• EXERCISE DIRECTIONS
Extract each line of the records below that contains the word "imarray".

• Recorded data
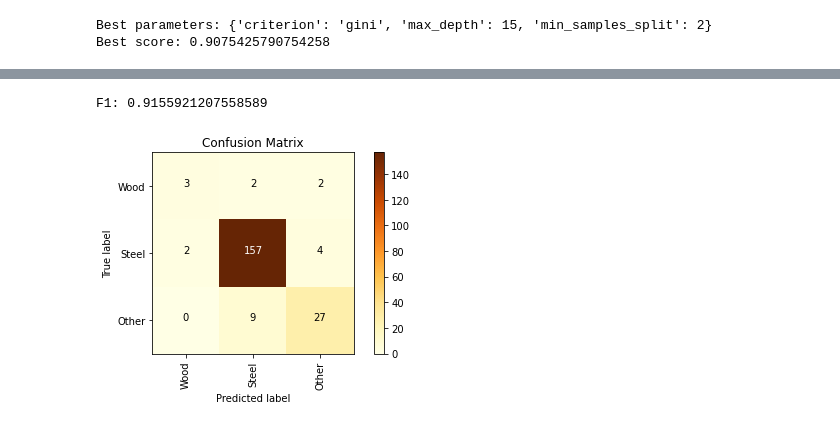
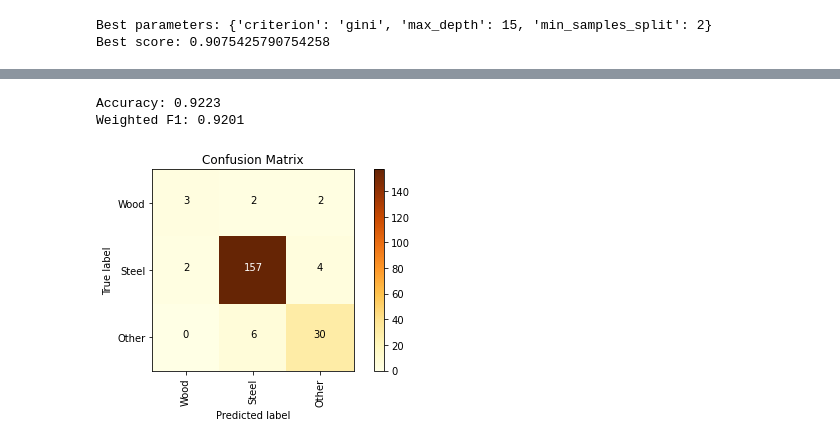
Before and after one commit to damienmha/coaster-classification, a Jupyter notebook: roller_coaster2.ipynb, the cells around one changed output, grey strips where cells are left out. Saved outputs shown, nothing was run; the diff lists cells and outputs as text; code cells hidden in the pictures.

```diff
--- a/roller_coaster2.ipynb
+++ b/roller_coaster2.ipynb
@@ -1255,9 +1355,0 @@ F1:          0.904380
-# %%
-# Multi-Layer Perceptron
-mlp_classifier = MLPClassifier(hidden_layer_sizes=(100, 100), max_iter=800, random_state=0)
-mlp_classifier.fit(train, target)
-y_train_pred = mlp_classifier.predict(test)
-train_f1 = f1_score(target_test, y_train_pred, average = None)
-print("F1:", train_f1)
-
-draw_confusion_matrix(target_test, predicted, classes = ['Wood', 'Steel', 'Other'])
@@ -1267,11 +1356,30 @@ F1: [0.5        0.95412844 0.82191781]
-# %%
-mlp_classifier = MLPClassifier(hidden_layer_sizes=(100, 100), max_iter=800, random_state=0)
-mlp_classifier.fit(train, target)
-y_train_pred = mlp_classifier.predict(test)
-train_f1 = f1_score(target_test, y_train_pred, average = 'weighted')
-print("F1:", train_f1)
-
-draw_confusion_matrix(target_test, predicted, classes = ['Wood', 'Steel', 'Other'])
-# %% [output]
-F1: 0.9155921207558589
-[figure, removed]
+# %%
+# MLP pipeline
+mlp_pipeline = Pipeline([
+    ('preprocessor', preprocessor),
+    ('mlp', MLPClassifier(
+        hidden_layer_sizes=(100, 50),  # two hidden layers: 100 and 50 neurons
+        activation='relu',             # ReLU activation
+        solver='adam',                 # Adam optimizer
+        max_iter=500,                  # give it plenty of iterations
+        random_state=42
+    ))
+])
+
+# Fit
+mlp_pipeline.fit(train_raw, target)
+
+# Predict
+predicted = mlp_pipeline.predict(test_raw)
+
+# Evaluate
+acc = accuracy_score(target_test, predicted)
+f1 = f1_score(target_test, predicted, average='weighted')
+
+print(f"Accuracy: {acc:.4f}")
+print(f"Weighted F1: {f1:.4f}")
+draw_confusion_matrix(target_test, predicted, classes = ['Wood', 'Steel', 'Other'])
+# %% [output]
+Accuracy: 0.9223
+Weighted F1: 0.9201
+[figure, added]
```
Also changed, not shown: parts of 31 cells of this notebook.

==

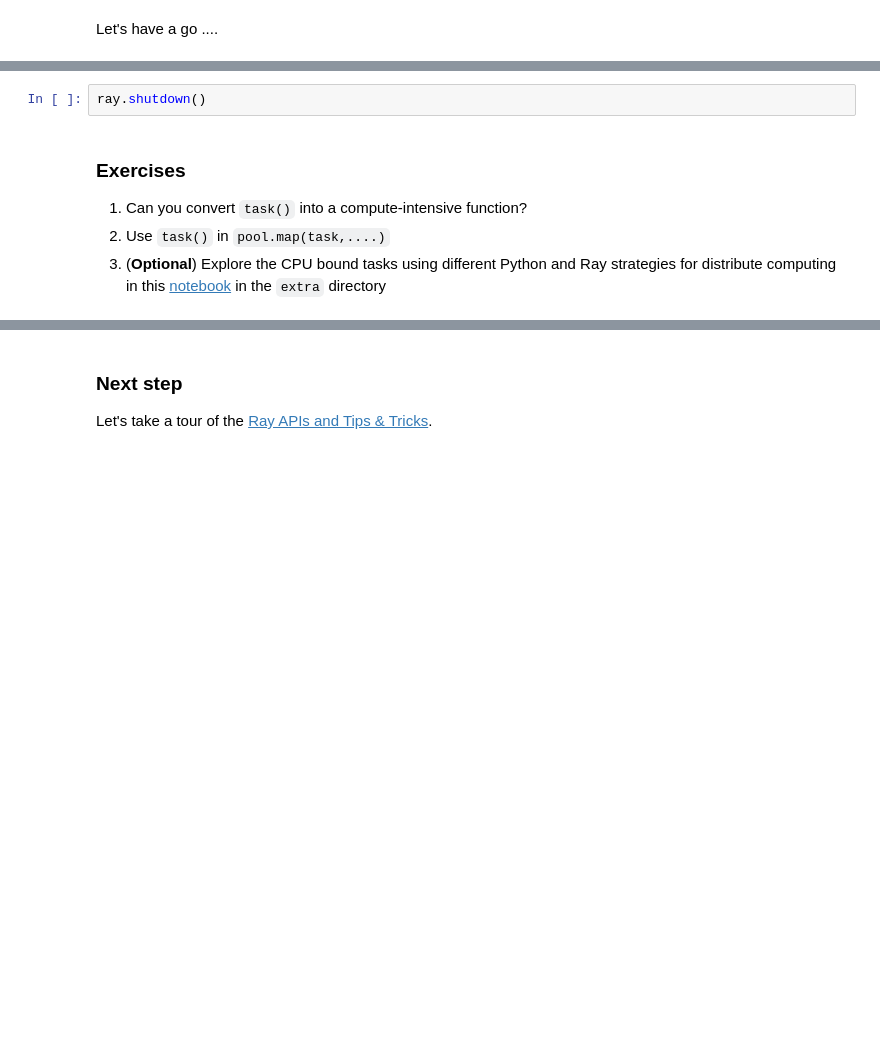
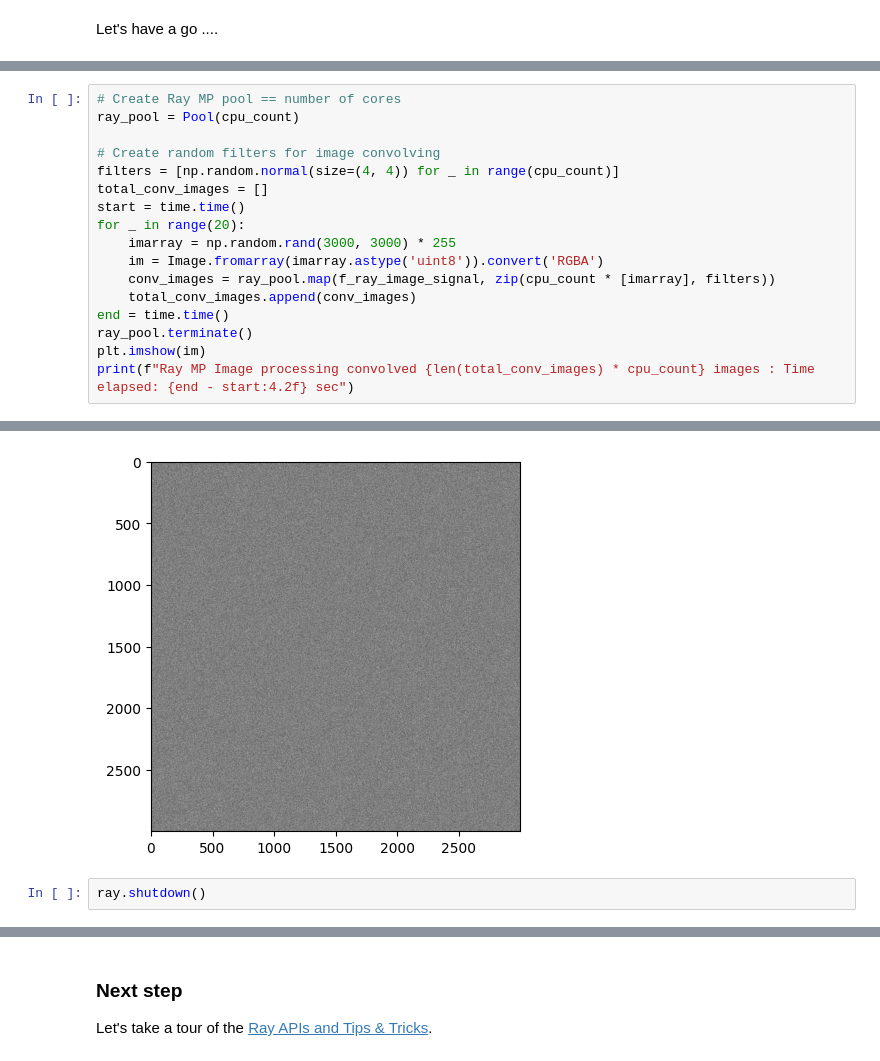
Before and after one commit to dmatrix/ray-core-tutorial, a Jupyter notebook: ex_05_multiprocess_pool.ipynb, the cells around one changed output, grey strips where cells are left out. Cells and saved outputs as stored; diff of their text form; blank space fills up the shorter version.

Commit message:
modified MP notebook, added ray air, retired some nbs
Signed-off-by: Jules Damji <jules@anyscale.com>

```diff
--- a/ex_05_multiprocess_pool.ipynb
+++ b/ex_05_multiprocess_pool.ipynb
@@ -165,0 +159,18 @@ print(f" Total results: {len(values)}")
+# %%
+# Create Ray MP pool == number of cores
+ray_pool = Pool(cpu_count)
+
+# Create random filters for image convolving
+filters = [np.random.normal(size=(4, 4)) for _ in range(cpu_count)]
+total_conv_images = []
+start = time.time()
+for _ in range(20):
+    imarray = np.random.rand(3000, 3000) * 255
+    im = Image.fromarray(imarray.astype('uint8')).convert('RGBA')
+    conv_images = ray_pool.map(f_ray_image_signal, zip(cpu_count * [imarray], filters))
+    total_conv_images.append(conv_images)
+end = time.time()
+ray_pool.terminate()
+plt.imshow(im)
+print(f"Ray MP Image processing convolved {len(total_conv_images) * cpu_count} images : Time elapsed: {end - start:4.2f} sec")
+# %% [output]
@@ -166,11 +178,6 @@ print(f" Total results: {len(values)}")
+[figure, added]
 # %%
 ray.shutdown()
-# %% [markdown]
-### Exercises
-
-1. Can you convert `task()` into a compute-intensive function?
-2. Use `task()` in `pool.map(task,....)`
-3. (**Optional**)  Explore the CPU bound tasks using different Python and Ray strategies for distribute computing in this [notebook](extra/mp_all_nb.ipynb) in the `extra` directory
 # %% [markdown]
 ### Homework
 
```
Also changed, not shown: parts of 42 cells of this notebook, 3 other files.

---

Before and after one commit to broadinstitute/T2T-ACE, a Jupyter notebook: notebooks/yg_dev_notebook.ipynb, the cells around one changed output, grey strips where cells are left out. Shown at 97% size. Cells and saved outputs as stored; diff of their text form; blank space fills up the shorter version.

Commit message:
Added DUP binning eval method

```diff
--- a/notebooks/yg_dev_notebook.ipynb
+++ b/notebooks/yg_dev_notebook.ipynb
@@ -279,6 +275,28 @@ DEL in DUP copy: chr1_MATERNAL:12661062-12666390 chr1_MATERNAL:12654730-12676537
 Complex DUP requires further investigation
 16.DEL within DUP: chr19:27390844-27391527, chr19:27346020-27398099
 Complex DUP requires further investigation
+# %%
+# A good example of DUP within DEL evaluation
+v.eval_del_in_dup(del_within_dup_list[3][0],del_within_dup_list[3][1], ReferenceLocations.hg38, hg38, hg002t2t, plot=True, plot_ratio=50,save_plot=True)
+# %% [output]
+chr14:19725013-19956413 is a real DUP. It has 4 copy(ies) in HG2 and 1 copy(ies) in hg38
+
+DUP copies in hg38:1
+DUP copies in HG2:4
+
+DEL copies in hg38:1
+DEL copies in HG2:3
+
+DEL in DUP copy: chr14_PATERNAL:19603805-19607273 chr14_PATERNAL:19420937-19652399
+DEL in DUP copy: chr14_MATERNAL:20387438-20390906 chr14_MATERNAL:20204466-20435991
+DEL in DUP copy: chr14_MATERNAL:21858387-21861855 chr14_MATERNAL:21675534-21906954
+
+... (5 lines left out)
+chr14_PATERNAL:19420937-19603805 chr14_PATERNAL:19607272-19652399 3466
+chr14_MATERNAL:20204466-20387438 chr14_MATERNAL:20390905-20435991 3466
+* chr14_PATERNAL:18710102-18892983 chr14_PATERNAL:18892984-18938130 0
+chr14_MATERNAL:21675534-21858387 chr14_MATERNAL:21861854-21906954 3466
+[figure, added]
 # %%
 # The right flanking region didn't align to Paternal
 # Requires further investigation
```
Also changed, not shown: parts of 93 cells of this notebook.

• TASK RESPONSE
+    imarray = np.random.rand(3000, 3000) * 255
+    im = Image.fromarray(imarray.astype('uint8')).convert('RGBA')
+    conv_images = ray_pool.map(f_ray_image_signal, zip(cpu_count * [imarray], filters))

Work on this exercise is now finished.